As important as page speed is for desktop, it is even more critical for mobile local SEO where consumers are on-the-go and expect instant answers for their local queries. Another key difference is that Google negates SEO value to hidden/collapsed desktop content (text). However, having collapsed content on a mobile website is fine with Google as text-heaviness is contrary to good mobile user experience. Marketers need to pay special attention to and evaluate tools and opportunities that can help improve mobile performance including AMP Pages, rich snippets, mobile friendliness testing, and local reporting.
Do we need to optimize for different search engines?
Years ago, there were significant key differences between how the major search engines evaluated content. For example, Bing/Yahoo! cared more about on-page optimization while Google cared more about backlinks. Now, SEO best practices for any search engine are heavily weighted towards providing a positive user experience. Be sure to set up both Google Search Console profiles and Bing Webmaster Tools for your brand’s website. Submit your sitemap to both interfaces and also pay attention to the feedback these tools provide.
How can we rank new locations quickly?
Establishing local search visibility for a new website can be incredibly challenging for even one store, let alone over 1,000 at a time. Longer established domains are more likely to have a strong backlink profile that gives them a ranking advantage in search engines. However, the greater opportunity for quick wins at the local level is in your local listings. It takes a concerted effort and the right technology to bring hundreds of locations online quickly, but it can be done. See what it looks like in practice in this case study where a seasonal retailer generated the local visibility to produce measurable foot traffic and in-store sales gains within just weeks of opening its 1,400 pop-up stores.
How important are local reviews?
Local reviews are a key component of your local search strategy. Not only do they provide important social proof for on-the-fence consumers, but Google uses consumer reviews as a local ranking factor, too. Brands need a scalable review management strategy to ensure that all customer interactions are responded to in a timely and appropriate way. Go further by integrating reviews in your local landing pages to increase their visibility and provide location-specific customer feedback that can aid in conversion to an in-store visit.
Why does local listings accuracy matter?

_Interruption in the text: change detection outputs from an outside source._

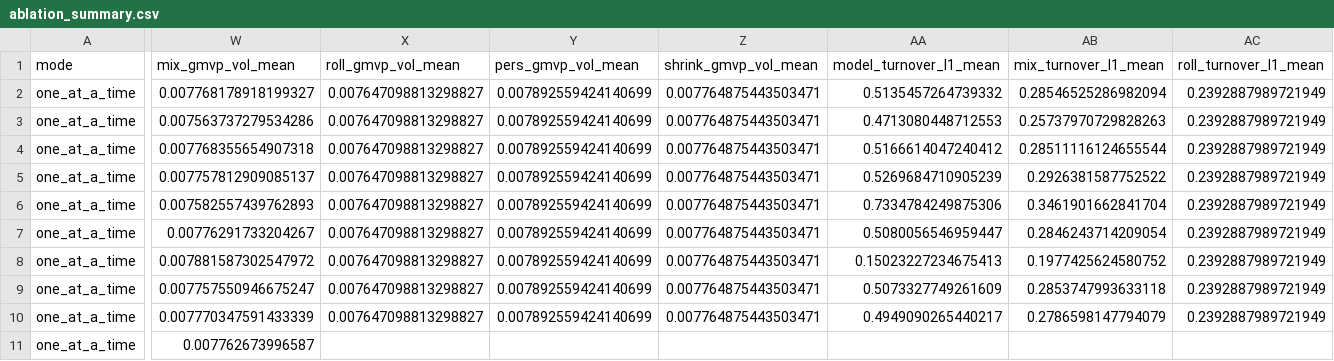
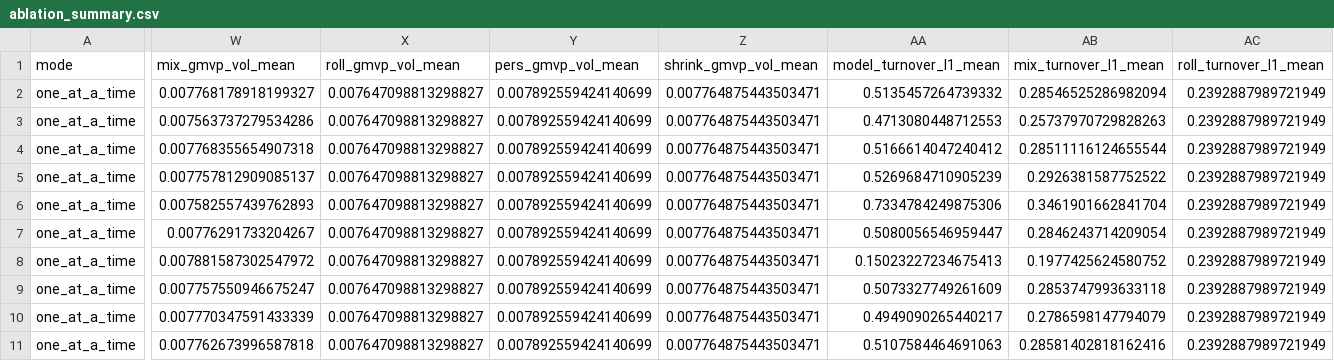
Before and after one commit to gigichen880/26W_M279, a CSV file: results/regime_covariance/ablation/ablation_summary.csv, drawn as a sheet; only a part is shown, gaps mark what is left out; the diff covers the shown part only; the diff names each change by its address in the sheet, - before the commit and + after, or states it on an @@ line.

Commit message:
patch both mean and median stats tests

```diff
--- a/results/regime_covariance/ablation/ablation_summary.csv
+++ b/results/regime_covariance/ablation/ablation_summary.csv
-W11 (mix_gmvp_vol_mean): 0.007762673996587
+W11 (mix_gmvp_vol_mean): 0.007762673996587818
-X11 (roll_gmvp_vol_mean): (empty)
+X11 (roll_gmvp_vol_mean): 0.007647098813298827
-Y11 (pers_gmvp_vol_mean): (empty)
+Y11 (pers_gmvp_vol_mean): 0.007892559424140699
-Z11 (shrink_gmvp_vol_mean): (empty)
+Z11 (shrink_gmvp_vol_mean): 0.007764875443503471
-AA11 (model_turnover_l1_mean): (empty)
+AA11 (model_turnover_l1_mean): 0.5107584464691063
-AB11 (mix_turnover_l1_mean): (empty)
+AB11 (mix_turnover_l1_mean): 0.28581402818162416
-AC11 (roll_turnover_l1_mean): (empty)
+AC11 (roll_turnover_l1_mean): 0.2392887989721949
```
Also changed, not shown: 2 edited cells elsewhere in this file, results/regime_volatility/figs/statistical_comparison/forecast_correlation.csv, 9 other files.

Inaccurate, outdated, duplicate or otherwise erroneous local listings erose search engine trust in your brand and can result in poor user experience. Imagine sending a searcher driving to a closed store, or to an outlet that doesn’t even exist at that location anymore. Duplicate listings can confuse users and search engines alike and proliferate quickly as aggregators and search engines draw from multiple data sources to populate new listings. Accurate local listings are critical so that each of your brand’s locations will be visible on the local queries that matter most.
Who should manage GMB at the local level?
Scalable Google My Business management is a key element of an enterprise local SEO strategy. Local managers may lack the time or expertise required to manage local listings, Google Posts, reviews management and other aspects of GMB management. However, these are not only good opportunities to improve rankings—they are integral to creating positive customer experiences from search to sale. Brands can empower local managers and franchisees with the technology and access to search expertise they need to succeed. Backed by the Open Local Platform, brands can maintain control and ownership of all data and track performance across the enterprise while facilitating the creation of review responses, rich media, and other local content needed to improve local visibility.
Want to learn more? Take advantage of a free local search audit and discover your brand’s most promising opportunities in local SEO.